Activity:
How many lines of the records below contain the word "public"? Answer with the number alone.

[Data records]
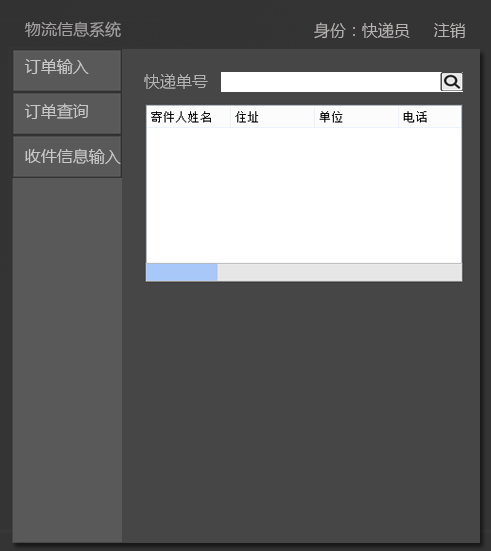
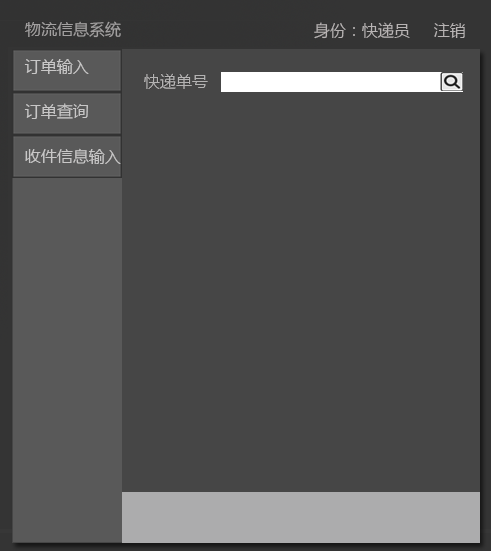
backgrounds

Changed region(s): [[0.2749, 0.1851, 0.947, 0.5245], [0.2444, 0.8947, 0.9776, 0.9873]]

diff --git a/ExpressSystem/client/src/main/java/nju/sec/yz/ExpressSystem/presentation/deliverui/DeliverOrderInUi.java b/ExpressSystem/client/src/main/java/nju/sec/yz/ExpressSystem/presentation/deliverui/DeliverOrderInUi.java
@@ -21,6 +21,7 @@ import nju.sec.yz.ExpressSystem.blservice.deliverBlService.DeliverBlService;
 import nju.sec.yz.ExpressSystem.common.DeliveryType;
 import nju.sec.yz.ExpressSystem.common.GoodInformation;
 import nju.sec.yz.ExpressSystem.common.PackType;
+import nju.sec.yz.ExpressSystem.common.Result;
 import nju.sec.yz.ExpressSystem.common.ResultMessage;
 import nju.sec.yz.ExpressSystem.common.SendInformation;
 import nju.sec.yz.ExpressSystem.common.ToAndFromInformation;
@@ -107,10 +108,10 @@ public class DeliverOrderInUi extends JPanel {
 				//判断输入的信息是否正确
 				
 				//失败
-				if(deliverBlService.deliverReceipt(sendsheet)==ResultMessage.FAIL){
+				if(deliverBlService.deliverReceipt(sendsheet).getResult()==Result.FAIL){
 					warning=new JLabel();
-					warning.setText("输入信息错误");
-					warning.setBounds(250,490,100,30);
+					warning.setText(deliverBlService.deliverReceipt(sendsheet).getMessage());
+					warning.setBounds(200,490,190,30);
 					warning.setFont(new Font("Dialog",1,15));
 					warning.setForeground(Color.red);
 					add(warning);

diff --git a/ExpressSystem/client/src/main/java/nju/sec/yz/ExpressSystem/presentation/deliverui/DeliverOrderSearchUi.java b/ExpressSystem/client/src/main/java/nju/sec/yz/ExpressSystem/presentation/deliverui/DeliverOrderSearchUi.java
@@ -25,7 +25,7 @@ public class DeliverOrderSearchUi extends JPanel {
 	DeliverBlService deliver=new DeliverController();
 	
 		// 确定选项
-		private JButton confirmButton;
+		private JLabel confirmButton;
 		
 		
 		private JTextField searchnumber;
@@ -50,11 +50,9 @@ public class DeliverOrderSearchUi extends JPanel {
 			/*
 			 * 确定
 			 */
-			ImageIcon cinfirmIcon = new ImageIcon("graphic/deliver/button/confirm.png");
-			confirmButton = new JButton(cinfirmIcon);
-			confirmButton.setBounds(378, 456, 76, 27);
+			confirmButton = new JLabel();
+			confirmButton.setBounds(441, 72, 23, 21);
 			add(confirmButton);
-			setVisible(true);
 
 			confirmButton.addMouseListener(new MouseAdapter() {
 				public void mouseClicked(MouseEvent e) {
@@ -88,7 +86,7 @@ public class DeliverOrderSearchUi extends JPanel {
 			 */
 
 			searchnumber = new JTextField();
-			searchnumber.setBounds(185, 87, 58, 15);
+			searchnumber.setBounds(221, 72, 219, 20);
 			add(searchnumber);
 			
 			

diff --git a/ExpressSystem/client/src/main/java/nju/sec/yz/ExpressSystem/presentation/deliverui/DeliverReceiveInUi.java b/ExpressSystem/client/src/main/java/nju/sec/yz/ExpressSystem/presentation/deliverui/DeliverReceiveInUi.java
@@ -1,5 +1,42 @@
 package nju.sec.yz.ExpressSystem.presentation.deliverui;
 
-public class DeliverReceiveInUi {
+import java.awt.Graphics;
+import java.awt.Image;
 
+import javax.swing.ImageIcon;
+import javax.swing.JPanel;
+
+import nju.sec.yz.ExpressSystem.bl.deliverbl.DeliverController;
+import nju.sec.yz.ExpressSystem.blservice.deliverBlService.DeliverBlService;
+import nju.sec.yz.ExpressSystem.presentation.controlerui.ClientControler;
+
+public class DeliverReceiveInUi extends JPanel{
+
+	DeliverBlService deliverservice=new DeliverController();
+	
+	
+	
+	public DeliverReceiveInUi(ClientControler controler) {
+		iniDeliverReceiveIn();
+		ButtonComponents bc=new ButtonComponents(controler, this);
+		
+	}
+
+	private void iniDeliverReceiveIn() {
+		
+	}
+	
+	
+
+	@Override
+	public void paintComponent(Graphics g) {
+		Image img01 = new ImageIcon("graphic/deliver/background/background04.png").getImage();
+
+		g.drawImage(img01, 0, 0, 490, 550, null);
+
+	}
+
+	
+	
+	
 }

diff --git a/ExpressSystem/client/src/main/java/nju/sec/yz/ExpressSystem/vo/OrderVO.java b/ExpressSystem/client/src/main/java/nju/sec/yz/ExpressSystem/vo/OrderVO.java
@@ -11,7 +11,7 @@ import nju.sec.yz.ExpressSystem.common.OrderInformation;
  *　TODO 
  */
 public class OrderVO {
-	private OrderInformation orderInformation;
+	private OrderInformation orderInformation=null;
 
 	public OrderInformation getOrderInformation() {
 		return orderInformation;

Exercise answer:
11